Thursday, September 8, 2016

The Trouble with Tribbles

“Too much of anything, Lieutenant, even love, isn't necessarily a good thing.”

Both the Federation and the Klingon Empire lay claim to a disputed system, Sherman’s Planet. A previously-established peace treaty exists between the two, enforced by the godlike Organians introduced in Errand of Mercy. Within the diegetic terms of this agreement can be found the thematic premise of this particular story: one side or the other must prove it can develop the planet most efficiently.

“Though the Klingons are brutal and aggressive, they are most efficient.” 

As Kirk so plainly observes, the Klingon’s represent an imposed, militant efficiency. In a fundamentally opposed counter-example, the iconic Tribble creatures encountered in the course of their investigation represent a purely biological, reproductive efficiency. In classic Star Trek form -- the macro reflected in the micro character triumvirate of Kirk, Spock, and McCoy -- our heroes must come to represent a balanced reconciliation of two extremes. In this case, those extremes are expressed through unchecked efficiency. From the mouth of the nefarious Captain Koloth himself, in direct contrast to the reproductive prowess of the Tribbles:

“We Klingons are not as luxury-minded as you Earthers. We do not equip our ships with, how shall I say it, non-essentials.” 

Punctuating his misogynistic implication with an unmistakable hour-glass gesture, Koloth’s point is clear: Klingon’s do not allow for the “luxury” of female officers as a reproductive distraction.

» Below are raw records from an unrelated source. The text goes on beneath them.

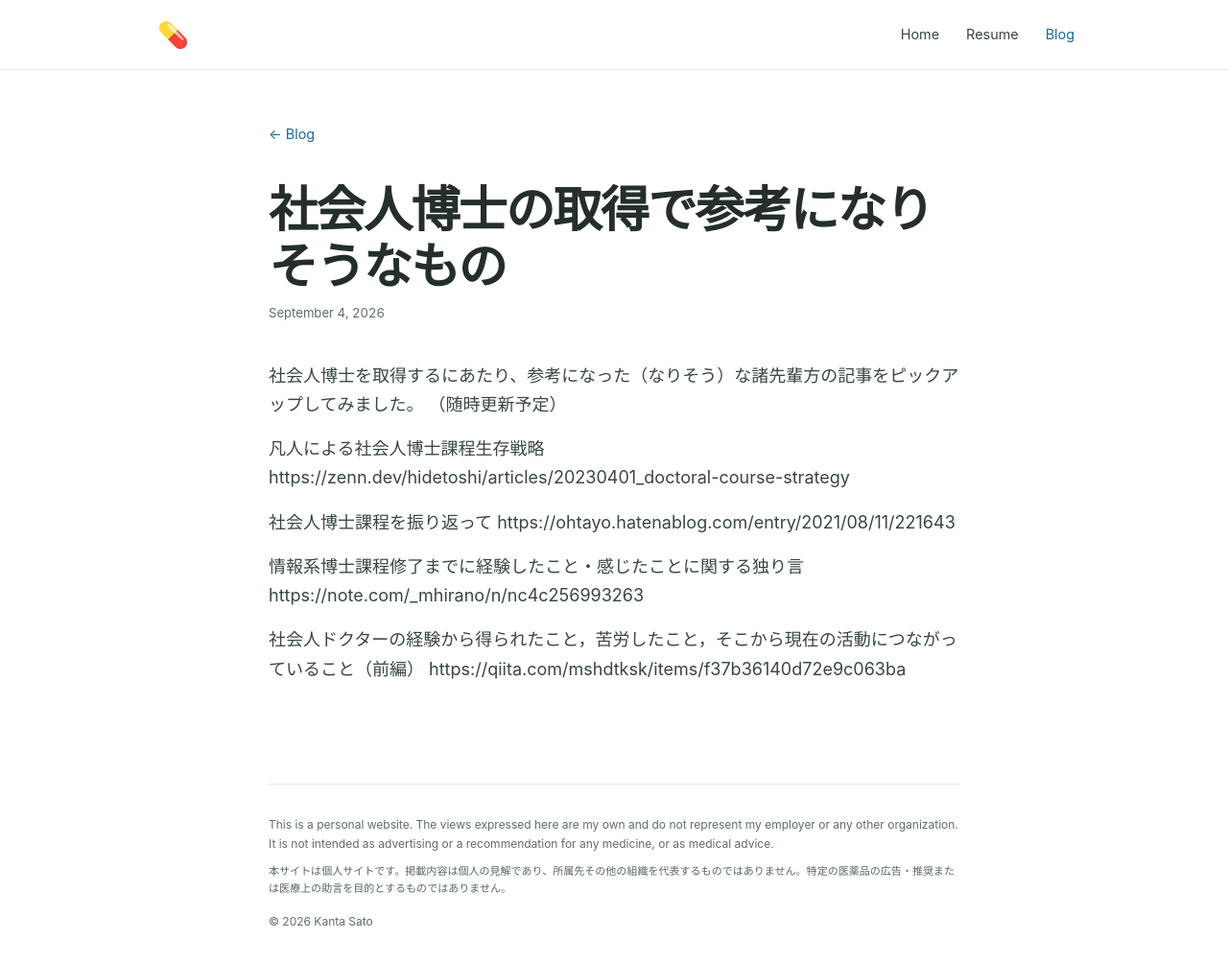
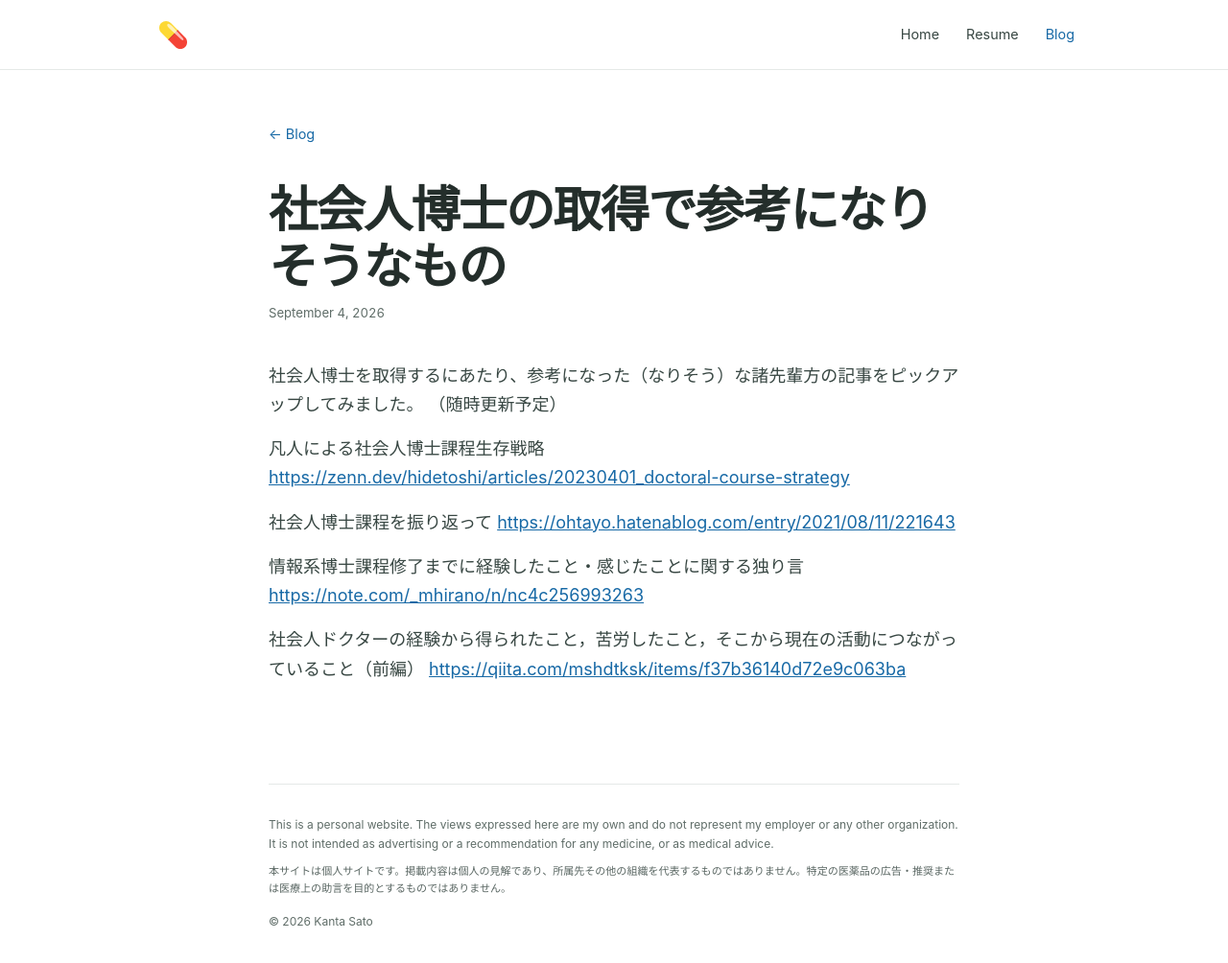
Before and after one commit to kanta-s/kanta-s.github.io, a Jekyll site: the page built from _posts/2026-09-04-社会人博士の取得で参考になりそうなもの.md, in a window 1280 px wide and 1011 px high. Shown: the top 1004 px of the window at 96% size. Built offline with Jekyll 4.4.1, drawn with Linux system fonts in a browser that asks for light colours; our own code applies the rules of GitHub Pages for plain Markdown files.

Commit message:
Update 2026-09-04-社会人博士の取得で参考になりそうなもの.md

```diff
--- a/_posts/2026-09-04-社会人博士の取得で参考になりそうなもの.md
+++ b/_posts/2026-09-04-社会人博士の取得で参考になりそうなもの.md
@@ -2,13 +2,13 @@
 （随時更新予定）
 
 凡人による社会人博士課程生存戦略
-https://zenn.dev/hidetoshi/articles/20230401_doctoral-course-strategy
+<https://zenn.dev/hidetoshi/articles/20230401_doctoral-course-strategy>
 
 社会人博士課程を振り返って
-https://ohtayo.hatenablog.com/entry/2021/08/11/221643
+<https://ohtayo.hatenablog.com/entry/2021/08/11/221643>
 
 情報系博士課程修了までに経験したこと・感じたことに関する独り言
-https://note.com/_mhirano/n/nc4c256993263
+<https://note.com/_mhirano/n/nc4c256993263>
 
 社会人ドクターの経験から得られたこと，苦労したこと，そこから現在の活動につながっていること（前編）
-https://qiita.com/mshdtksk/items/f37b36140d72e9c063ba
+<https://qiita.com/mshdtksk/items/f37b36140d72e9c063ba>
```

This distinction broadens the thematic structure to allow for an interpretive exploration beyond the instigating “efficiency,” into the fertile mythological territory of base humanity versus imposed ideology.

As always, the Enterprise crew must function as a balancing force to reconcile these two pairs of opposites. Alone, each is doomed to perpetual conflict. With the intervention of our heroes, through the intersecting movements of plot and character, what thematic statement can ultimately be derived from the payoff to this setup?

"I see no practical use for them."

The answer lies in the form another question: what was it that lead to the Klingon infiltration of Starfleet’s efforts? What values were capitalized on by the enemy to assimilate into our heroes’ ranks? The eagerness to develop Sherman’s Planet, just as in the galactic prospector Cyrano Jones’ exploitation of the Tribble’s from their natural environment, casts the amusingly titled Federation Undersecretary for Agricultural Development, Nilz Baris, as an inept representative colonial bureaucracy.

It is only in through the humanist makeup of the Enterprise’s crew that these paradigms can be broken, and the truth revealed. How, exactly? Well, were it not for the loving curiosity of the decidedly female Lieutenant Uhura, the Tribbles would not have propagated to the attention of Captain Kirk, who leverages his newfound knowledge of the creatures alongside his formidable powers of observation to expose the underlying threat which faces them.

Against the Klingon’s militant efficiency and the Tribbles’ reproductive efficiency, our heroes emerge as a “luxurious” and diverse balance of integrated humanity and ideological efficiency.

The self-proclaimed conceit of the episode’s author David Gerrold is the classic “unexpected threat” personified by the Tribbles themselves, and appropriately used as a tool to expose the true antagonistic force: a Klingon double-agent. This turn of dramatic irony is satisfactorily rendered, if not thematically less ripe than the aforementioned subtext. This subtext can likely be attributed to the guiding hand of producer Gene Coon, who was responsible for the teleplay’s final revision.

Dramatically structured as a relatively light whodunnit, and popularly considered to be an example of Star Trek’s lighter fare, it is particularly impressive that this episode can sustain such nuanced exploration. It is a testament to the potential of this landmark series, which happens celebrate its 50th anniversary today.

May the next fifty continue to be just as ... untroubled.